We wrestle with a problem that is not new. It is a question that has existed since shortly after Christ’s death, burial, and resurrection, while some of the original twelve apostles still lived and walked among men. Men were still men even back then, some anxious, some fearful, some expectant. Perhaps the reality of what it meant to be a servant of Christ was nearer to the mark than it is in our day. Actually, I’m sure of it, but that did not keep some from causing enough of a rift, wherein Paul needed to address it.
Although Paul was not one of the original twelve, he did refer to himself as an apostle of Christ in multiple letters, including his first letter to Timothy, his second letter to the Corinthians, and his only letters to the Colossians and Ephesians.
It’s not as though Paul had nothing better to do than address a problem that wasn’t a problem. Enough whispers had been going about, and enough voices had been heard attempting to confuse the saints of old, wherein he took the time to pen an encouragement, a warning, and wise counsel all wrapped up in one.
It’s odd that some today would disregard certain of Paul’s writings while singling out others and making more of them than he’d intended. If it vaguely hints at being libertine, if it vaguely intimates that actions no longer have consequences and God loves you too much to let you walk away, then that’s the one to hang our hat on.
If, however, he speaks of anything other than those specific things, well, he was under much stress, and maybe the interpretation got corrupted. Some have even gone so far as to say Paul the Apostle of Christ was a demonic plant, to muddy the waters of Scripture. Some people just have too much free time.
Others will do and say anything to invalidate something they don’t like within the canon of Scripture. If you can’t argue the point, attack the man making it. Sling mud, make innuendoes, play the what-if game with his life and intentions. So what if he said he suffered for the sake of the gospel? So what if he was martyred for the cause of Christ? Bob in the wife beater with the armpit stains and Cheetos fingers said he was of the devil, so we got to go with Bob on this one.
2 Thessalonians 2:1-3, “Now brethren, concerning the coming of our Lord Jesus Christ and our gathering together to Him, we ask you, not to be soon shaken in mind or troubled, either by spirit or by word or by letter, as if from us, as though the day of Christ had come. Let no one deceive you by any means, for that Day will not come unless the falling away comes first, and the man of sin is revealed, the son of perdition, who opposes and exalts himself above all that is called God or that is worshiped, so that he sits as God in the temple of God, showing himself that he is God.”
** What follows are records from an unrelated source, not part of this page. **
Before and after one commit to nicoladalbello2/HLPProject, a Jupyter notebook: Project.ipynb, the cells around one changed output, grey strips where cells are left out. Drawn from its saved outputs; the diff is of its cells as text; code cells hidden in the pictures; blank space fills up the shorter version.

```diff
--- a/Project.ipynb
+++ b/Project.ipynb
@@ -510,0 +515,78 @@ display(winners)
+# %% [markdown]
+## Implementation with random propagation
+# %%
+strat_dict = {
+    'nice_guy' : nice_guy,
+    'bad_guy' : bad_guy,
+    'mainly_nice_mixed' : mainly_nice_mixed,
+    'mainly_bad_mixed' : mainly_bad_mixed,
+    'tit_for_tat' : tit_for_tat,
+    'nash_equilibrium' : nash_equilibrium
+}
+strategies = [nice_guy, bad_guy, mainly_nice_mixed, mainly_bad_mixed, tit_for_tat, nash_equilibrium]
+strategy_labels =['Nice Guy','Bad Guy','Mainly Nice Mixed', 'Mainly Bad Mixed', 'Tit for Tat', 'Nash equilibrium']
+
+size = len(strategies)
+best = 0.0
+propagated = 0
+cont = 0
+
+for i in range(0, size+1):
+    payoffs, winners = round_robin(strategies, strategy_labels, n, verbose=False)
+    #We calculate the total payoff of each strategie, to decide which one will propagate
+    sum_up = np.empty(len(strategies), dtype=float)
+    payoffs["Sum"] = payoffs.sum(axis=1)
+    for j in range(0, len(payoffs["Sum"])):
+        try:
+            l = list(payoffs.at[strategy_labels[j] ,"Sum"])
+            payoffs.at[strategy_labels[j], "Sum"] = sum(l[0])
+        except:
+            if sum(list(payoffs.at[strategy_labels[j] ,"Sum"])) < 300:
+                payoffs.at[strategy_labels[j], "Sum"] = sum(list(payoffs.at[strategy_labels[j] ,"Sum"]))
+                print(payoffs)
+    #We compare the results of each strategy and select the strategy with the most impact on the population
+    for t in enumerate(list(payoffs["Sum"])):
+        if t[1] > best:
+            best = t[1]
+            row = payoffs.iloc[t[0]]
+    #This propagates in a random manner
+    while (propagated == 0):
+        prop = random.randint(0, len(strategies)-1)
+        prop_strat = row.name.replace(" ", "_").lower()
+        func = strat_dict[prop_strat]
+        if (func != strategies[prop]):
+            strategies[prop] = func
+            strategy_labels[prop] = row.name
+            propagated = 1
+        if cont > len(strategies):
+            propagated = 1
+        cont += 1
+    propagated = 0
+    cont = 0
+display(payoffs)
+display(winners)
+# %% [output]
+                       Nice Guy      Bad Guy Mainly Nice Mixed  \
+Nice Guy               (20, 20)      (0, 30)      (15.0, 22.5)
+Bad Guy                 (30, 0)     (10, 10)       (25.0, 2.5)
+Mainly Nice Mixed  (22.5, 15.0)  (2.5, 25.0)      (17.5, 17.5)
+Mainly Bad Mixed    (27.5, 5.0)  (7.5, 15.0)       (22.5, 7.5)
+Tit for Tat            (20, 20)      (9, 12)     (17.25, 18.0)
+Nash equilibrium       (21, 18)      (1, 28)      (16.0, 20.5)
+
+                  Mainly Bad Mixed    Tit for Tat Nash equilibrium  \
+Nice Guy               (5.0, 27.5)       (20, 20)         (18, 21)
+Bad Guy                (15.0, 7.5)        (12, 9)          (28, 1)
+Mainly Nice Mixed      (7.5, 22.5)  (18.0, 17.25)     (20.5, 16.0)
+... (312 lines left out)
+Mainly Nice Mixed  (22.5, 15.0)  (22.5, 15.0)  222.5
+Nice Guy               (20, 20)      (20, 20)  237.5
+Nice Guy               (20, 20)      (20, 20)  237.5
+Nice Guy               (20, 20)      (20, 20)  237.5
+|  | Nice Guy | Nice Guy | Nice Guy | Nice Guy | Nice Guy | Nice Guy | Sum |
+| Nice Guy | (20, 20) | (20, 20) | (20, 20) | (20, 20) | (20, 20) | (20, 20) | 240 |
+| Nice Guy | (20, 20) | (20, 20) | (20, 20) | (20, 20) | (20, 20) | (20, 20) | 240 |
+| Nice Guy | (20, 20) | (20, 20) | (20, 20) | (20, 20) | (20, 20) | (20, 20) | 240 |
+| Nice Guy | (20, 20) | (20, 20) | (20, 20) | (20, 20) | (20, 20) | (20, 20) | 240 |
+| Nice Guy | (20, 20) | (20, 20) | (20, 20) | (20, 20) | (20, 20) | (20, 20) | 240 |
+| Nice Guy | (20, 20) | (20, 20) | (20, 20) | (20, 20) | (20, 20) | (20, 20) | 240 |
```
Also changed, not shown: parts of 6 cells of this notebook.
Although self-explanatory, let’s break these verses down for a minute. First, the what. What is Paul referencing? What is he writing to the church of Thessalonica about? The coming of our Lord Jesus Christ and our gathering together to Him. These two events are not connected by a then; they are joined by an and. When Christ appears, we will be gathered together to Him.
There is no intimation that these would be separated by any length of time, even though they are two separate events.
Paul by no means denies the reality of these two events. His quarrel is with those who were saying that this had already occurred. Two thousand years ago, there were men roaming about, attempting to convince believers that the day of Christ had come, and they’d missed it.
To dispel any confusion, Paul then goes on to identify two notable events that would take place before the return of Christ and our subsequent gathering to Him.
First is the falling away; second is the revealing of the man of sin. Paul is clear that these two things must occur first before the day of Christ could.
I get that these verses throw a wrench in many a theory, but we are constrained by Scripture. It is what the book says. This is the roadmap we were left to follow to reach our destination.
What always stands out to me when reading this passage is that Paul didn’t say a falling away, but rather the falling away. Second, the man of sin will not be a mystery; we won’t have to guess at it; he will be revealed.
We’ll stop here. Tempus fugit, and I’ve got to try my hand at French toast this morning. “With chocolate chips,” daddy, “don’t forget the chocolate chips.”
With love in Christ,
Michael Boldea, Jr.